Impressed fans responded to Neukermans’ performance with adulation. And Eddie Vedder even responded with a “F*** yeah!” 

“It was a surreal experience,” Neukermans said. “And it blew my mind to be on stage with them!”

Fresno, California: May 16th, was the next stop on tour. Fans crossed their fingers and remained hopeful that Matt Cameron might return to the drum kit.

“I was waiting in the GA line,” Chris Waters, a Pearl Jam fan from Michigan said. “We got there at about 4:30. People were monitoring social media to see whether or not Matt was going to be out. Everybody was hopeful that he was going to be there and that he was okay.”

While Klinghoffer and Stuverud would rotate on the drum kit once again, the real surprise for the fans came when Pearl Jam’s original drummer, Dave Krusen, took the stage. 

Waters’ reaction to Krusen sitting behind the drum kit was “‘Oh my god, I can’t believe it’s the original drummer.’”

“I was there by myself and quickly made friends with about 5 or 6 other people. And we were like, ‘Is he going to play all of Ten? What’s going to happen?’” recalls Waters. “It was exciting. It was very exciting that we got to see Dave.”

Photo by Josh Klinghoffer

And yes, Krusen would play every song from the album Ten, except for “Oceans” and “Release,” transporting fans back in time to the early 90s. 

“Everyone was ecstatic,” Waters said. “I didn’t think that would ever happen. Eddie said something in Fresno that he hadn’t played with Dave in so long, and it was almost a deja vu thing, where he’s remembering all the different keys and the ways they played. He was kind of feeling it, too.”

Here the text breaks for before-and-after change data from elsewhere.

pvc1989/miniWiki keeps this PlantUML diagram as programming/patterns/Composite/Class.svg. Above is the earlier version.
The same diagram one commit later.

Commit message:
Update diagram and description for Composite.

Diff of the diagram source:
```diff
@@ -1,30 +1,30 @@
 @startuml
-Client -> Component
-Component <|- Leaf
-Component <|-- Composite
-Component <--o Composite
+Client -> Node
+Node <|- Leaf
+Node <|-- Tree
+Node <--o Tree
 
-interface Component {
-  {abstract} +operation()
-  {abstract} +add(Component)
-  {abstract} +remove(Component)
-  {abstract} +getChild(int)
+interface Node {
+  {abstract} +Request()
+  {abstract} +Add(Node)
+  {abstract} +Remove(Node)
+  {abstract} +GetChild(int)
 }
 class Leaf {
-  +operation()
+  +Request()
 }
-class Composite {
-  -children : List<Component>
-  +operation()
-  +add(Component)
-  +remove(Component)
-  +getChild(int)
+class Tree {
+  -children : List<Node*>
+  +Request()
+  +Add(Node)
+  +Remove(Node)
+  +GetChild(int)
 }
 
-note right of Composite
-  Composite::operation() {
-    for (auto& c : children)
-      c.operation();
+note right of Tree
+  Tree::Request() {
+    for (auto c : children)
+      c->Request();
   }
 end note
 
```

It was a show for the books for Pearl Jam fans. But it was also a memorable night for Krusen. 

“It was an absolute honor and thrill to be around the guys again and get to play with them one more time,” Krusen said, “and I would love to get the chance again.”

Sitting behind the drum kit was not just an honor for Krusen, Stuverud and Klinghoffer also felt grateful for the opportunity to play with the band.

“Rising to the occasion and delivering the goods, and having fun, and just having a band looking back at me and smiling…and I can’t stop smiling,” Stuverud said. “It was just the most incredible kinetic energy I have ever felt. And I love the band. They are just so great. They sounded so killer on stage. It’s like, ‘Wow, this is something really special.’”

“This whole experience with Pearl Jam is one big mouth agape,” Klinghoffer said. “I can’t believe this is happening just because of how important they have always been to me, particularly when I was a kid.”

Klinghoffer was especially grateful to the fans, the band, and the crew for their support of the drum team that stepped into Matt Cameron’s shoes for three nights. 

“There is a level of love and understanding and support that the fans have for the band,” Klinghoffer said. “Pearl Jam is an amazing—if not the best—example of a band…the band and the crew…of everyone working together to make this music come to life. It really is a team effort. It’s often forgotten, but the audience is a very important part of the team.”

*Stay tuned for upcoming interviews and feature articles with Josh Klinghoffer, Richard Stuverud and Josh Arroyo.

*Check out Josh Klinghoffer’s new Pluralone album, This is the Show, at Richard Stuverud’s new album, Hummingbirds, can be streamed and downloaded here. Check out what Dave Krusen is up to at